And there is no crazy story of excess to insert: “I was just super tired and fell asleep.
“I wasn’t partying or anything like that.
“Still being alive was a great thing,” he laughs softly.
It must have made you take stock of things?
“It was an eye-opener on many levels – I don’t want to live my life at home in a bickering state or live with somebody to fight all the time…I try enjoying life and do what I want to do –just have some fun.”
The solo album Nick was working on at the time is almost complete: “Instead of doing an acoustic record I did an electric solo where I played everything on it, drums and all…I went for it and it turned out really good.
“I am really happy with it.
“I just need to do my vocals and mix it and maybe I’ll package it with a Hell Comes To Your Heart vinyl...it could be a good thing to put out and have a resurgence of that record.”
The aforementioned Hell Comes To Your Heart opus was Nick’s 2012 long-overdue, terrific return to form.
But for an album that deserved to drop with a blast, this one tip-toed into the room…and few people caught wind of it.
“I didn’t have any label, I pressed the discs up myself just to get them out there and it didn’t help me ... I am going to do it better next time with label support.
“It might be one of those records that just slips through the cracks and is out there, but isn’t really out there...” he suggests, “But I love it.”
Things are much more hands-on and organic for the bassist in the here and now, but bankrolling yourself and keeping all wheels in motion isn’t all that inviting.
“It’s a lot harder,” he agrees, “The business has changed a lot for me too on a personal level.
“It has been quite difficult to keep the ball rolling.”
Many a less determined soul would have packed in, given up and rode off.
But music isn’t something Nick does, it’s who he is.
And, as you read this, he is back home in Los Angeles, getting stuck into numerous musical opportunities – Mondo have recently played alongside Iggy and the Stooges, and a new Mondo album is coming too.
Material is in no shortfall.
“We have tons of new stuff, and my new guitar player Mike has a bunch of cool songs as well, so we are going to record more than what we need, then sift through and narrow it down to the best songs for the record…”
If things firm up as he wants them to, a Mondo tour will hit these shores next Spring as well.
And, in-between those Mondo commitments and that new solo opus?
“I am going to play a few shows with a band called Blast and I have another that I’ve been playing with, called Suntrash.
“I have been invited to do a Desert Sessions with (QOTSA frontman)Josh in December, and that should be interesting...”
And tell us a little about The Situationalists.
“There’s a single coming out, and it’s a good side project for right now.
“If we end up doing a whole record from it, that would be great.
“I have too many things on my plate right now to have another steady thing though.
“...something will falter and something will lack and I don’t want to do that, so I have to do what I want to do.
“I’ve got tons of stuff to keep busy with, and that I’m very, very excited about, but my main focus is going to be Mondo .”
Desert Sessions aside, there are plans for Nick to reconnect on stage with QOTSA in the not too distant future, he reveals.
“We are also supposed to do a February show with Queens. “I don’t know if it’s gonna be a West Coast tour or just a show at the Inglewood in Los Angeles…”
A lot of water has passed under that bridge now, but how will it feel supporting your old band.

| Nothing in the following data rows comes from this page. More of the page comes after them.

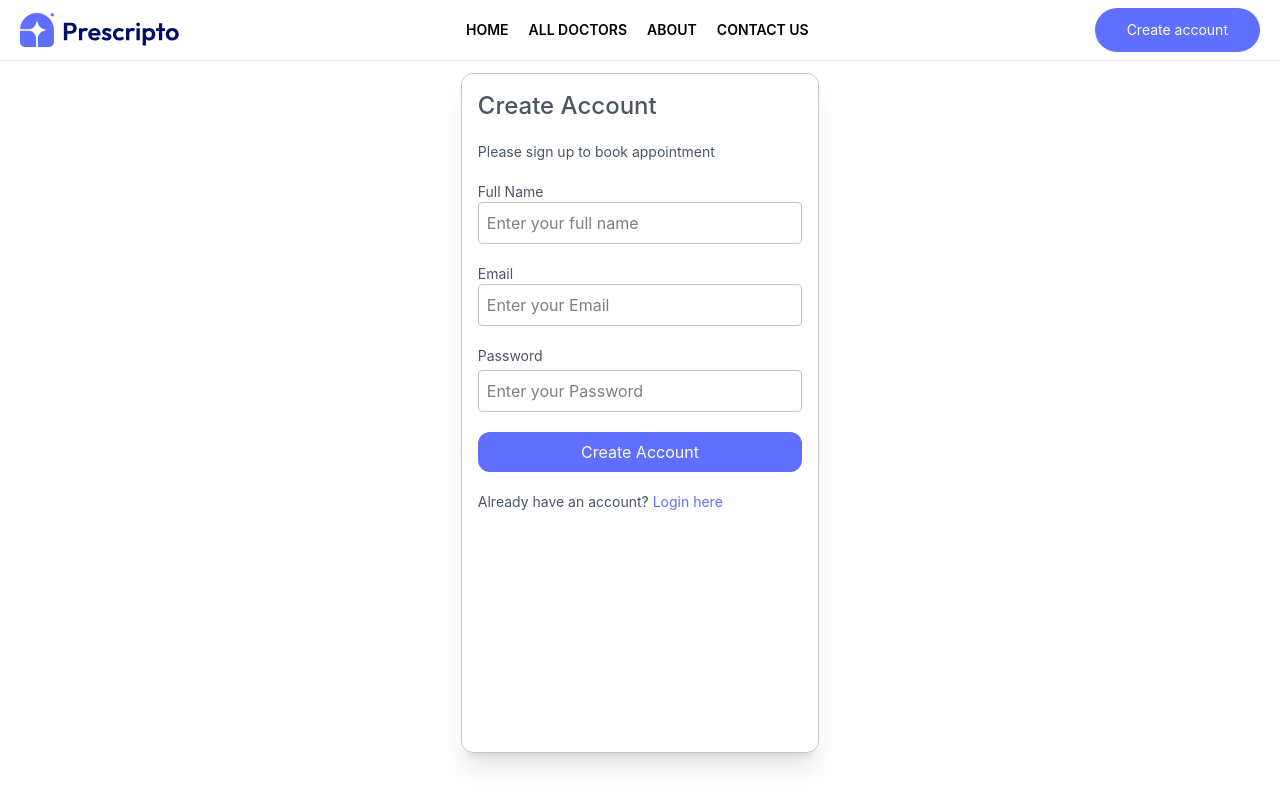
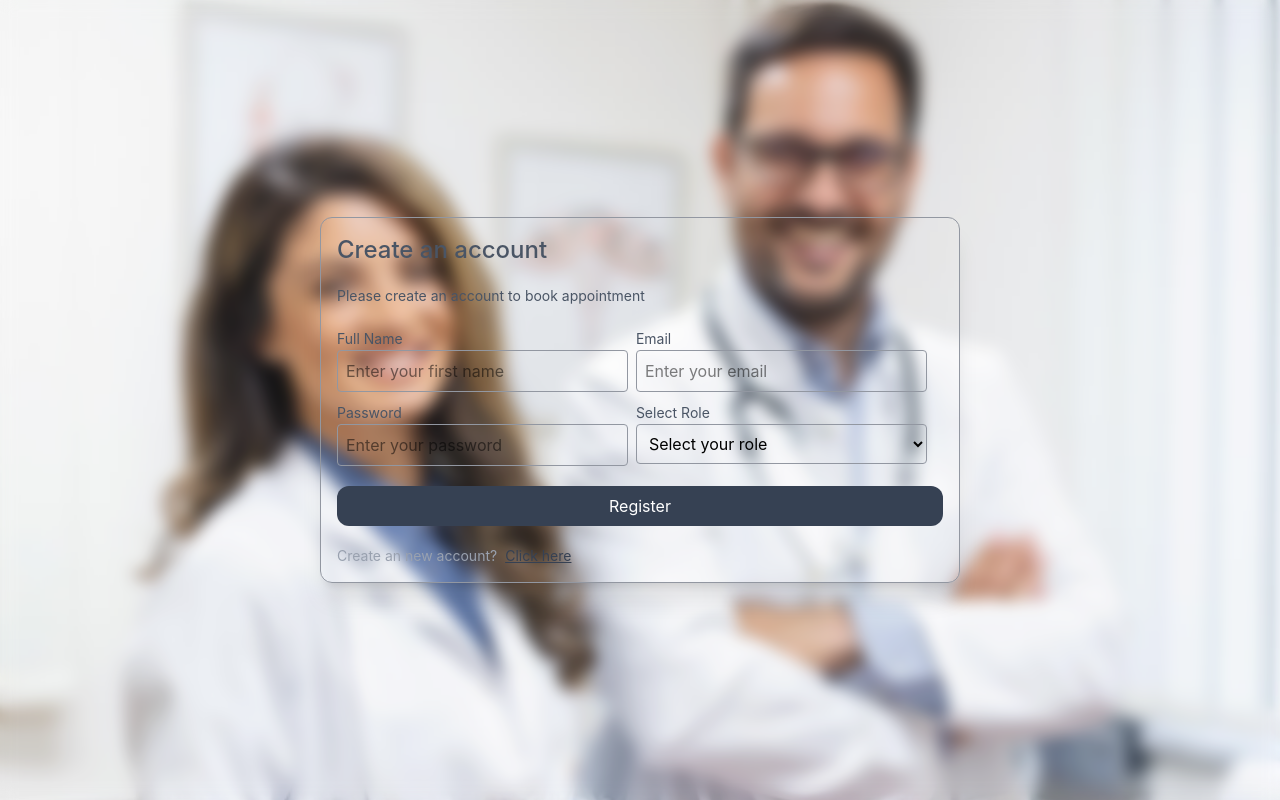
Before and after one commit to gayatriponnada/Hospital-Management-System, a React (Vite) app: page /signup in a window 1280 px wide. Built offline with nearby package versions, Linux system fonts and the light colour scheme.

Commit message:
login and signup pages modified

```diff
--- a/src/App.css
+++ b/src/App.css
@@ -1,7 +1,7 @@
 @import "tailwindcss";
 @theme {
     --color-primary: #5f6fff;
-    --border-primary: #c6c7c6;
+    --border-primary: #9297a1;
 
 }
 
--- a/src/App.jsx
+++ b/src/App.jsx
@@ -6,16 +6,20 @@ import Signup from "./components/login/Signup";
 import Login from "./components/login/Login";
 import Layout from "./components/nav-bar/Layout";
 import Doctors from "./pages/Doctors";
+import About from "./pages/About";
 
 function App() {
   return (
     <>
       <Routes>
-        <Route   element={<Layout />}>
+        <Route path="signup" element={<Signup />} />
+        <Route path="login" element={<Login />} />
+        <Route element={<Layout />}>
           <Route path="/" element={<Home />} />
-          <Route path="signup" element={<Signup />} />
-          <Route path="login" element={<Login />} />
+
           <Route path="all-doctors" element={<Doctors />} />
+          <Route path="/about" element={<About />} />
+          <Route path="/contact" element={<About />} />
         </Route>
       </Routes>
     </>
--- a/src/components/login/Login.jsx
+++ b/src/components/login/Login.jsx
@@ -1,4 +1,6 @@
 import React, { useState } from "react";
+import about from "../../assets/about_image.png";
+import { useNavigate } from "react-router-dom";
 
 const Login = () => {
   const [details, setDetails] = useState({
@@ -6,6 +8,7 @@ const Login = () => {
     password: "",
   });
   const [errors, setErrors] = useState({});
+  const navigate = useNavigate();
 
   const validate = () => {
     const newError = {};
@@ -23,17 +26,26 @@ const Login = () => {
     }
 
     setErrors(newError);
+    return Object.keys(newError).length === 0;
   };
 
   const handleLogin = () => {
-    if (!validate()) return;
-
-    console.log("Form submitted", details);
+    if (validate()) {
+      navigate("/");
+      return;
+    }
   };
 
   return (
-    <div className="flex items-center justify-center h-[84vh] ">
-      <div className="flex flex-col gap-5 w-[28vw]  h-[70vh] rounded-xl border border-(--border-primary) p-4 shadow-xl">
+    <div
+      className="flex items-center justify-center  w-screen h-screen bg-cover  "
+      style={{
+        backgroundImage: `url(${about})`,
+        backgroundPosition: "center 20%",
+      }}
+    >
+      <div className="absolute inset-0 backdrop-blur-sm bg-white/8"></div>
+      <div className="flex flex-col gap-5 w-[28vw]  h-[70vh] rounded-xl border border-(--border-primary) p-4 shadow-xl relative z-10 ">
         <div className="text-2xl text-gray-600 font-medium">Login</div>
         <div className="text-sm text-gray-600">
           Please log in to book appointment
@@ -70,14 +82,14 @@ const Login = () => {
             </p>
           )}
         </div>
-        <div className=" flex bg-primary justify-center items-center rounded-xl p-2 cursor-pointer">
+        <div className=" flex bg-gray-700 justify-center items-center rounded-xl p-2 cursor-pointer">
           <button className="text-white cursor-pointer" onClick={handleLogin}>
             Login
           </button>
         </div>
         <div className="flex gap-2">
-          <div className="text-sm text-gray-600">Create an new account?</div>
-          <a className="text-primary text-sm" href="/signup">
+          <div className="text-sm text-gray-400">Create an new account?</div>
+          <a className="text-gray-700 text-sm underline" href="/signup">
             Click here
           </a>
         </div>
--- a/src/components/login/Signup.jsx
+++ b/src/components/login/Signup.jsx
@@ -1,23 +1,34 @@
 import { useState } from "react";
+import about from "../../assets/about_image.png";
+import { useNavigate } from "react-router-dom";
 
 const Signup = () => {
   const [details, setDetails] = useState({
-    fullName: "",
+    fullname: "",
     email: "",
     password: "",
+    role: "",
   });
 
   const [errors, setErrors] = useState({});
+  const navigate = useNavigate();
+
+  const users = [
+    { role: "patient", displayName: "Patient" },
+    { role: "doctor", displayName: "Doctor" },
+    { role: "admin", displayName: "Admin" },
+  ];
 
   const validate = () => {
     const newError = {};
 
-    if (!details.fullName) {
-      newError.fullName = "Full Name is required";
-    } else if (details.fullName.length < 3 || details.fullName.length > 50) {
-      newError.fullName = "Full Name must be between 3 and 50 characters";
-    } else if (!/^[a-zA-Z\s]+$/.test(details.fullName)) {
-      newError.fullName = "Full Name can only contain letters and spaces";
+    if (!details.fullname) {
+      newError.fullname = "Full name is required";
+    } else if (details.fullname.length < 3 || details.fullname.length > 50) {
+      newError.fullname = "Full name must be at least 3 or 50 characters long";
+    } else if (details.fullname.match(/[^a-zA-Z\s]/)) {
+      newError.fullname =
+        "Full name must not contain special characters or numbers";
     }
 
     if (!details.email) {
@@ -25,67 +36,93 @@ const Signup = () => {
     } else if (!/^\S+@\S+\.\S+$/.test(details.email)) {
       newError.email = "Invalid email";
     }
+
     if (!details.password) {
       newError.password = "Password is required";
     } else if (details.password.length < 6) {
       newError.password = "Password must be at least 6 characters long";
     }
 
+    if (!details.role) {
+      newError.role = "Role is required";
+    }
+
     setErrors(newError);
+
+     return Object.keys(newError).length === 0;
   };
 
-  const handleValidate = () => {
-    if (!validate()) return;
+  const handleLogin = () => {
+    if (validate()) {
+      navigate("/");
+      return;
+    }
+
+    console.log("Form submitted", details);
   };
+
   return (
-    <div className="flex items-center justify-center h-[84vh]  ">
-      <div className="flex flex-col gap-5 w-[28vw]  h-[85vh] rounded-xl border border-(--border-primary) p-4 shadow-xl ">
-        <div className="text-2xl text-gray-600 font-medium">Create Account</div>
+    <div
+      className="flex items-center justify-center  w-screen h-screen bg-cover  "
+      style={{
+        backgroundImage: `url(${about})`,
+        backgroundPosition: "center 20%",
+      }}
+    >
+      <div className="absolute inset-0 backdrop-blur-sm bg-white/8"></div>
+      <div className="flex flex-col gap-5 w-[50%] rounded-xl border border-(--border-primary) p-4 shadow-xl relative z-10 ">
+        <div className="text-2xl text-gray-600 font-medium">
+          Create an account
+        </div>
         <div className="text-sm text-gray-600">
-          Please sign up to book appointment
+          Please create an account to book appointment
         </div>
-        <div>
-          <div className="text-sm text-gray-600">Full Name</div>
+
+        <div className=" flex  flex-wrap gap-2 ">
+          <div className="w-[48%]">
+            <label className="text-sm text-gray-600">Full Name</label>
             <input
               className="w-full p-2 border-(--border-primary) border rounded"
-            value={details?.fullName}
+              value={details?.fullname}
               onChange={(e) => {
-              setDetails({ ...details, fullName: e.target.value });
+                setDetails({ ...details, fullname: e.target.value });
               }}
+              placeholder="Enter your first name"
               type="text"
-            placeholder="Enter your full name"
             />
-          {errors.fullName && (
+            {errors.fullname && (
               <p className="text-red-400 text-xs font-normal">
-              {errors.fullName}
+                {errors.fullname}
               </p>
             )}
           </div>
-        <div>
-          <div className="text-sm text-gray-600">Email</div>
+
+          <div className="w-[48%]">
+            <label className="text-sm text-gray-600">Email</label>
             <input
               className="w-full p-2 border-(--border-primary) border rounded"
               value={details?.email}
               onChange={(e) => {
                 setDetails({ ...details, email: e.target.value });
               }}
-            type="text"
-            placeholder="Enter your Email"
+              placeholder="Enter your email"
+              type="email"
             />
             {errors.email && (
               <p className="text-red-400 text-xs font-normal">{errors.email}</p>
             )}
           </div>
-        <div className="flex flex-col gap-1">
-          <div className="text-sm text-gray-600 ">Password</div>
+
+          <div className="w-[48%]">
+            <label className="text-sm text-gray-600">Password</label>
             <input
               className="w-full p-2 border-(--border-primary) border rounded"
               value={details?.password}
               onChange={(e) => {
                 setDetails({ ...details, password: e.target.value });
               }}
+              placeholder="Enter your password"
               type="password"
-            placeholder="Enter your Password"
             />
             {errors.password && (
               <p className="text-red-400 text-xs font-normal">
@@ -93,19 +130,42 @@ const Signup = () => {
               </p>
             )}
           </div>
-        <div
-          className=" flex bg-primary justify-center items-center rounded-xl p-2 cursor-pointer"
-          onClick={handleValidate}
+
+          <div className="w-[48%]">
+            <label className="text-sm text-gray-600">Select Role</label>
+            <select
+              className="w-full p-2 border-(--border-primary) border rounded"
+              value={details?.role}
+              onChange={(e) => {
+                setDetails({ ...details, role: e.target.value });
+              }}
             >
-          <button className="text-white cursor-pointer">Create Account</button>
+              <option value="" disabled>
+                Select your role
+              </option>
+
+              {users.map((user) => (
+                <option key={user.role} value={user.role}>
+                  {user.displayName}
+                </option>
+              ))}
+            </select>
+            {errors.role && (
+              <p className="text-red-400 text-xs font-normal">{errors.role}</p>
+            )}
           </div>
-        <div>
-          <div className="text-sm text-gray-600">
-            Already have an account?{" "}
-            <a className="text-primary" href="/login">
-              Login here
+        </div>
+
+        <div className=" flex bg-gray-700 justify-center items-center rounded-xl p-2 cursor-pointer">
+          <button className="text-white cursor-pointer" onClick={handleLogin}>
+            Register
+          </button>
+        </div>
+        <div className="flex gap-2">
+          <div className="text-sm text-gray-400">Create an new account?</div>
+          <a className="text-gray-700 text-sm underline" href="/login">
+            Click here
           </a>
-          </div>
         </div>
       </div>
     </div>
--- /dev/null
+++ b/src/pages/About.jsx
@@ -0,0 +1,38 @@
+import React from 'react'
+import about from "../assets/about_image.png"
+
+const About = () => {
+	return (
+    <div>
+      <div className="text-bold ">ABOUT US</div>
+      <div className='w-full flex gap-10'>
+        <img className="w-[28%]" src={about} alt="About Us" />
+        <div>
+          <p>
+            Welcome to Prescripto, your trusted partner in managing your
+            healthcare needs conveniently and efficiently. At Prescripto, we
+            understand the challenges individuals face when it comes to
+            scheduling doctor appointments and managing their health records.
+          </p>
+          <p>
+            Prescripto is committed to excellence in healthcare technology. We
+            continuously strive to enhance our platform, integrating the latest
+            advancements to improve user experience and deliver superior
+            service. Whether you're booking your first appointment or managing
+            ongoing care, Prescripto is here to support you every step of the
+            way.
+          </p>
+          <div>Our Vision</div>
+          <p>
+            Our vision at Prescripto is to create a seamless healthcare
+            experience for every user. We aim to bridge the gap between patients
+            and healthcare providers, making it easier for you to access the
+            care you need, when you need it.
+          </p>
+        </div>
+      </div>
+    </div>
+  );
+}
+
+export default About
--- a/src/pages/Home.jsx
+++ b/src/pages/Home.jsx
@@ -11,12 +11,6 @@ const Home = () => {
       <Header />
       <Speciality />
       <DoctorsList />
-      <CustomHeader
-        line1="Book Appointment"
-        line2="With 100+ Trusted"
-        line3="Doctors"
-        text="Create Account"
-      />
     </div>
   );
 };
```
Lines whose indentation alone changed are shown as unchanged.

A little weird?
“No, it’ll be great – we could use the support that Josh could give us, and he could probably use the good name as well.
“It will probably help him as much as it will help us by doing something cool like that, and it will be a treat for some of the fans.”
Any bad blood between the Oliveri and Homme camps was spent a long time back – after all it is nigh on a decade since Nick lived in the Queens ranks.
“I’m over it – I might go up and sing a song with them at the show,” Nick reveals.
“I’m not crying about it, it’s Josh’s band and he is taking it where he wants it to go and more power to him. It’s his thing.
“We’re friends and we don’t need to play music to be friends...”